--- Activity ---
A single number is all that's needed: how many lines in the data contain the string "consultar".

--- Records provided ---
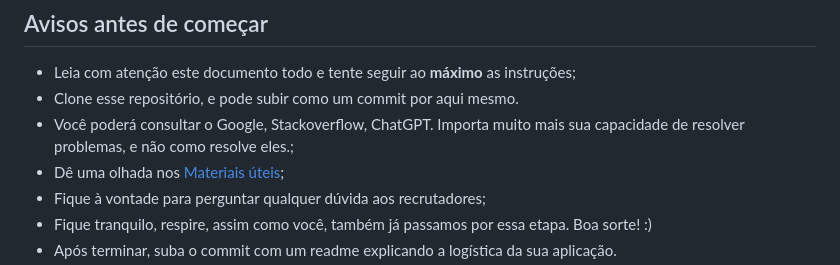
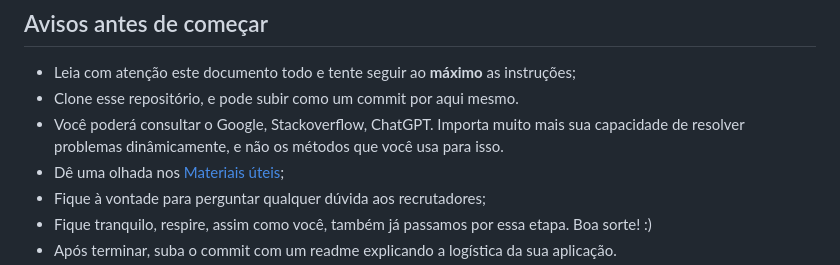
Before and after one commit to SEOGPT-devs/technical-challenge, a Markdown page: README.md, the part around the change. Drawn GitHub-style.

```diff
--- a/README.md
+++ b/README.md
@@ -7,7 +7,7 @@ Abaixo você encontrará todas as informações necessárias para iniciar o seu
 
 - Leia com atenção este documento todo e tente seguir ao **máximo** as instruções;
 - Clone esse repositório, e pode subir como um commit por aqui mesmo.
-- Você poderá consultar o Google, Stackoverflow, ChatGPT. Importa muito mais sua capacidade de resolver problemas, e não como resolve eles.;
+- Você poderá consultar o Google, Stackoverflow, ChatGPT. Importa muito mais sua capacidade de resolver problemas dinâmicamente, e não os métodos que você usa para isso.
 - Dê uma olhada nos [Materiais úteis](#materiais-úteis);
 - Fique à vontade para perguntar qualquer dúvida aos recrutadores;
 - Fique tranquilo, respire, assim como você, também já passamos por essa etapa. Boa sorte! :)
```
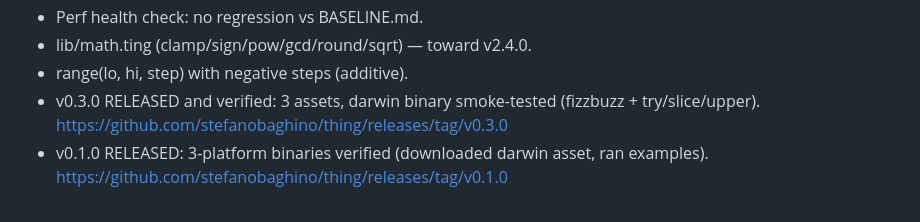
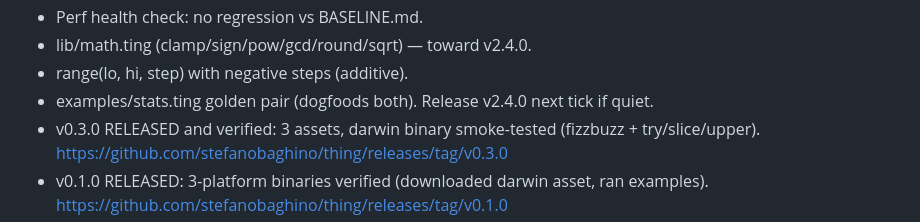
Before and after one commit to stefanobaghino/thing, a Markdown page: STATE.md, the part around the change. Rendered like a GitHub page.

Commit message:
Record iteration 143 in STATE.md

```diff
--- a/STATE.md
+++ b/STATE.md
@@ -250,6 +250,8 @@ green.
 - Perf health check: no regression vs BASELINE.md.
 - lib/math.ting (clamp/sign/pow/gcd/round/sqrt) — toward v2.4.0.
 - range(lo, hi, step) with negative steps (additive).
+- examples/stats.ting golden pair (dogfoods both). Release
+  v2.4.0 next tick if quiet.
 - v0.3.0 RELEASED and verified: 3 assets, darwin binary smoke-tested
   (fizzbuzz + try/slice/upper).
   https://github.com/stefanobaghino/thing/releases/tag/v0.3.0
```
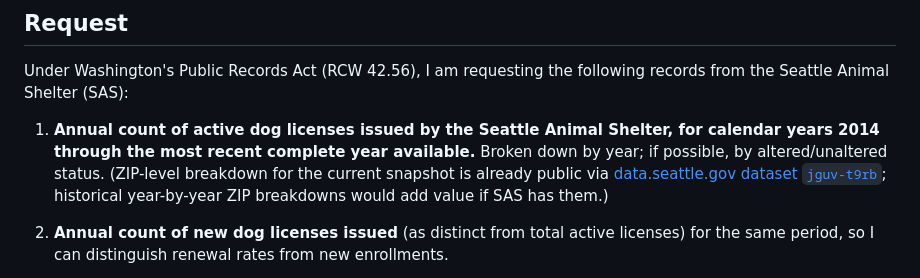
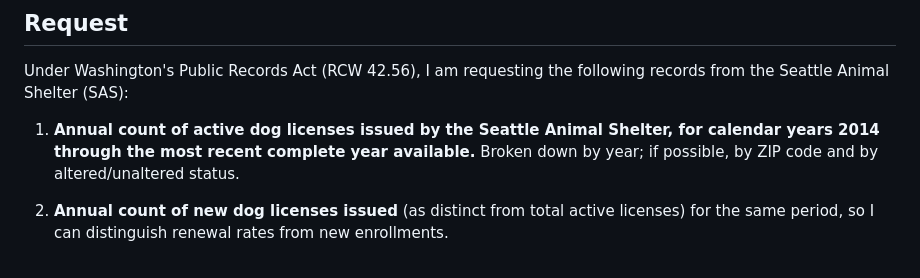
Before and after one commit to avrignaud/seattledogparkdata, a Markdown page: prrs/06-sas-dog-license-history.md, the part around the change. Rendered like a GitHub page.

Commit message:
Revert PRR #6 narrowing — already submitted as originally written

```diff
--- a/prrs/06-sas-dog-license-history.md
+++ b/prrs/06-sas-dog-license-history.md
@@ -12,7 +12,7 @@
 
 Under Washington's Public Records Act (RCW 42.56), I am requesting the following records from the Seattle Animal Shelter (SAS):
 
-1. **Annual count of active dog licenses issued by the Seattle Animal Shelter, for calendar years 2014 through the most recent complete year available.** Broken down by year; if possible, by altered/unaltered status. (ZIP-level breakdown for the current snapshot is already public via [data.seattle.gov dataset `jguv-t9rb`](https://data.seattle.gov/City-Administration/Seattle-Pet-Licenses/jguv-t9rb/about_data); historical year-by-year ZIP breakdowns would add value if SAS has them.)
+1. **Annual count of active dog licenses issued by the Seattle Animal Shelter, for calendar years 2014 through the most recent complete year available.** Broken down by year; if possible, by ZIP code and by altered/unaltered status.
 
 2. **Annual count of new dog licenses issued** (as distinct from total active licenses) for the same period, so I can distinguish renewal rates from new enrollments.
 
```
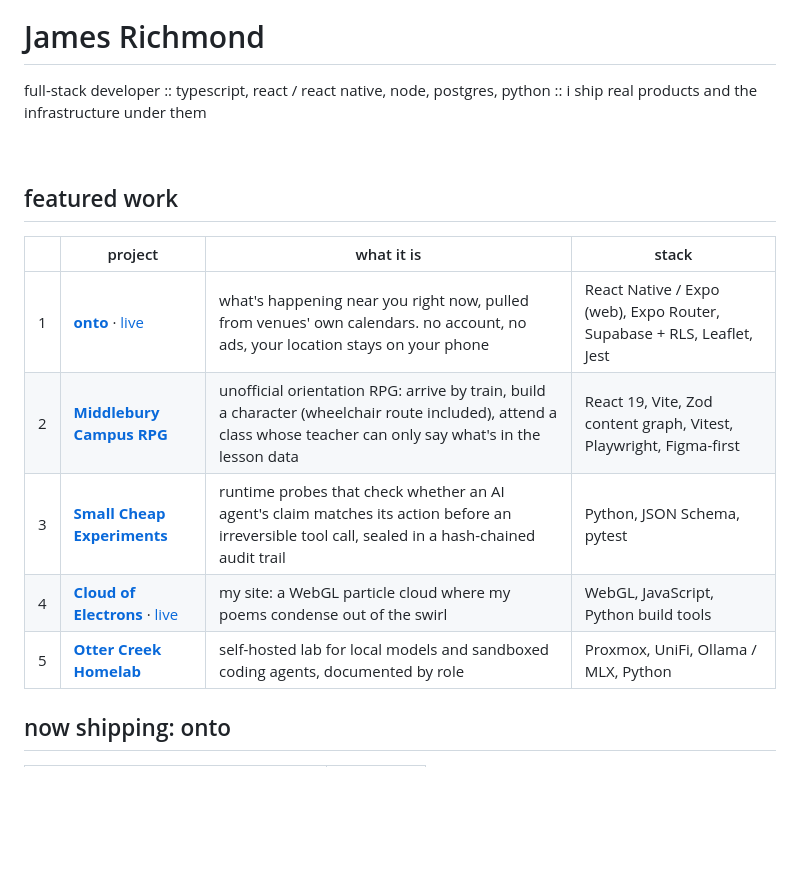
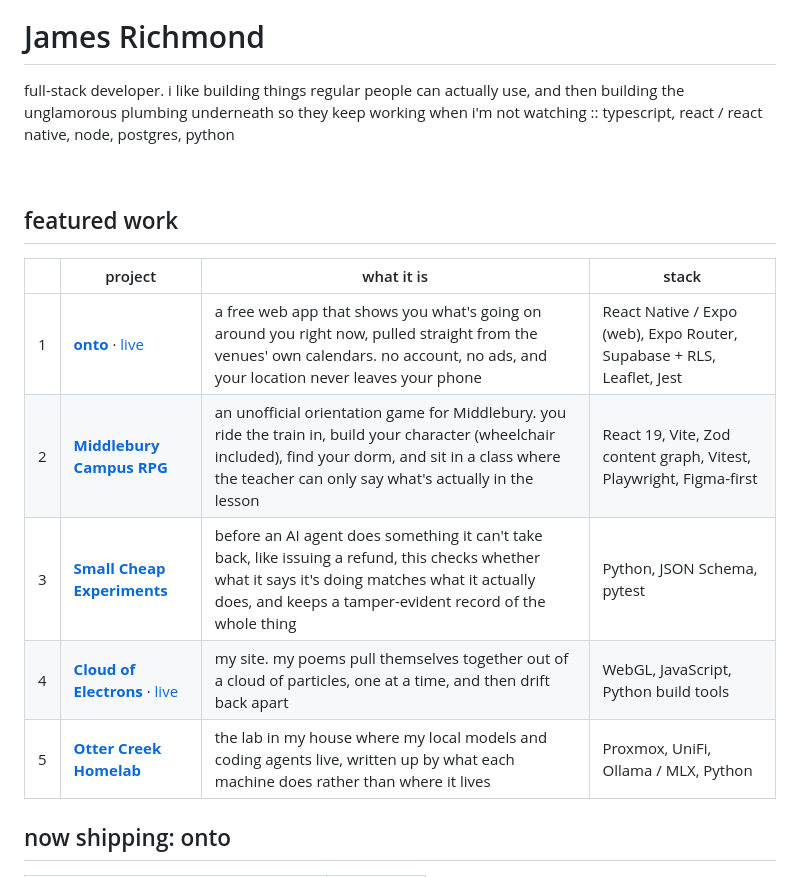
Before and after one commit to JamesTRichmond/JamesTRichmond, a Markdown page: README.md, the part around one of its changes. Drawn GitHub-style; blank space fills up the shorter version.

```diff
--- a/README.md
+++ b/README.md
@@ -2,7 +2,7 @@
 
 # James Richmond
 
-full-stack developer :: typescript, react / react native, node, postgres, python :: i ship real products and the infrastructure under them
+full-stack developer. i like building things regular people can actually use, and then building the unglamorous plumbing underneath so they keep working when i'm not watching :: typescript, react / react native, node, postgres, python
 
 <br clear="right" />
 
@@ -10,11 +10,11 @@ full-stack developer :: typescript, react / react native, node, postgres, python
 
 | | project | what it is | stack |
 |---|---|---|---|
-| 1 | **[onto](https://github.com/JamesTRichmond/onto-events)** · [live](https://onto.events) | what's happening near you right now, pulled from venues' own calendars. no account, no ads, your location stays on your phone | React Native / Expo (web), Expo Router, Supabase + RLS, Leaflet, Jest |
-| 2 | **[Middlebury Campus RPG](https://github.com/JamesTRichmond/middlebury-campus-rpg)** | unofficial orientation RPG: arrive by train, build a character (wheelchair route included), attend a class whose teacher can only say what's in the lesson data | React 19, Vite, Zod content graph, Vitest, Playwright, Figma-first |
-| 3 | **[Small Cheap Experiments](https://github.com/JamesTRichmond/small-cheap-experiments)** | runtime probes that check whether an AI agent's claim matches its action before an irreversible tool call, sealed in a hash-chained audit trail | Python, JSON Schema, pytest |
-| 4 | **[Cloud of Electrons](https://github.com/JamesTRichmond/cloud-of-electrons)** · [live](https://jamestrichmond.com) | my site: a WebGL particle cloud where my poems condense out of the swirl | WebGL, JavaScript, Python build tools |
-| 5 | **[Otter Creek Homelab](https://github.com/JamesTRichmond/otter-creek-homelab)** | self-hosted lab for local models and sandboxed coding agents, documented by role | Proxmox, UniFi, Ollama / MLX, Python |
+| 1 | **[onto](https://github.com/JamesTRichmond/onto-events)** · [live](https://onto.events) | a free web app that shows you what's going on around you right now, pulled straight from the venues' own calendars. no account, no ads, and your location never leaves your phone | React Native / Expo (web), Expo Router, Supabase + RLS, Leaflet, Jest |
+| 2 | **[Middlebury Campus RPG](https://github.com/JamesTRichmond/middlebury-campus-rpg)** | an unofficial orientation game for Middlebury. you ride the train in, build your character (wheelchair included), find your dorm, and sit in a class where the teacher can only say what's actually in the lesson | React 19, Vite, Zod content graph, Vitest, Playwright, Figma-first |
+| 3 | **[Small Cheap Experiments](https://github.com/JamesTRichmond/small-cheap-experiments)** | before an AI agent does something it can't take back, like issuing a refund, this checks whether what it says it's doing matches what it actually does, and keeps a tamper-evident record of the whole thing | Python, JSON Schema, pytest |
+| 4 | **[Cloud of Electrons](https://github.com/JamesTRichmond/cloud-of-electrons)** · [live](https://jamestrichmond.com) | my site. my poems pull themselves together out of a cloud of particles, one at a time, and then drift back apart | WebGL, JavaScript, Python build tools |
+| 5 | **[Otter Creek Homelab](https://github.com/JamesTRichmond/otter-creek-homelab)** | the lab in my house where my local models and coding agents live, written up by what each machine does rather than where it lives | Proxmox, UniFi, Ollama / MLX, Python |
 
 ## now shipping: onto
 
```
Also changed, not shown: other parts of README.md (+16 -17 lines).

--- Task result ---
2